▶ Records supplied:
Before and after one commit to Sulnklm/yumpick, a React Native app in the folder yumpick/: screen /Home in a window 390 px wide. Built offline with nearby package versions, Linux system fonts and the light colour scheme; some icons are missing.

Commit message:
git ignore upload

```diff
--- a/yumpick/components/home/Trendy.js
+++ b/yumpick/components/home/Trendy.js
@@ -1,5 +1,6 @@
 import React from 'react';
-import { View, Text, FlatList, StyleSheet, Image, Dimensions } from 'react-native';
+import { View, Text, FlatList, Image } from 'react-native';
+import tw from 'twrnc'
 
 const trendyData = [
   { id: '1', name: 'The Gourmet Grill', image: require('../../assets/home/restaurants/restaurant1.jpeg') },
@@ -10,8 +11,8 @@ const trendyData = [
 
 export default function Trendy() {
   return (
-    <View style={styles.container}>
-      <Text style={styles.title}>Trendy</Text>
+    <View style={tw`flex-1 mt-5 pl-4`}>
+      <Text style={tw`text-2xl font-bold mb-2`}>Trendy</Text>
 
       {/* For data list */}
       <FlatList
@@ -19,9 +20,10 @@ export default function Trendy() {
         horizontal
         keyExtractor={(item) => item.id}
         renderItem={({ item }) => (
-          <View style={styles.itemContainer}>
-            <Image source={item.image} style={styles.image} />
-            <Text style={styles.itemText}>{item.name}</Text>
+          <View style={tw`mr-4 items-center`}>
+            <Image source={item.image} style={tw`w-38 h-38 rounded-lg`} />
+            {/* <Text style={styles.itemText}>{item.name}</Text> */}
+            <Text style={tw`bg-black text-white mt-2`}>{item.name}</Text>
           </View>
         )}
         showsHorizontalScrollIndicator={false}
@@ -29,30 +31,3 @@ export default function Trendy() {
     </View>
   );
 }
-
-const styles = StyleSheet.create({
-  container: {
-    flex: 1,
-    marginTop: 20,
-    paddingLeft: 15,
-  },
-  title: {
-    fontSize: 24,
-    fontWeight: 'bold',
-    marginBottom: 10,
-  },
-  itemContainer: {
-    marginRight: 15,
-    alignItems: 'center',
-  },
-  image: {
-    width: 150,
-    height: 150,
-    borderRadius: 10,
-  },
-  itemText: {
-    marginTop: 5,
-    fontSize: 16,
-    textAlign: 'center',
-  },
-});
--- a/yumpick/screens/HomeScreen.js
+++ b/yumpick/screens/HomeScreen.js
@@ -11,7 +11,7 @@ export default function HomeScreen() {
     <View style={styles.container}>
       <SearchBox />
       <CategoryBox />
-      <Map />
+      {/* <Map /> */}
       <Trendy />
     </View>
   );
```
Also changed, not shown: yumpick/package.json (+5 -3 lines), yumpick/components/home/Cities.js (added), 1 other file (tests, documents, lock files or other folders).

▶ Exercise instructions: Identify each line in the records above that contains the word "yumpick", and copy it out in full.

▶ Answer to this exercise:
Before and after one commit to Sulnklm/yumpick, a React Native app in the folder yumpick/: screen /Home in a window 390 px wide. Built offline with nearby package versions, Linux system fonts and the light colour scheme; some icons are missing.
--- a/yumpick/components/home/Trendy.js
+++ b/yumpick/components/home/Trendy.js
--- a/yumpick/screens/HomeScreen.js
+++ b/yumpick/screens/HomeScreen.js
Also changed, not shown: yumpick/package.json (+5 -3 lines), yumpick/components/home/Cities.js (added), 1 other file (tests, documents, lock files or other folders).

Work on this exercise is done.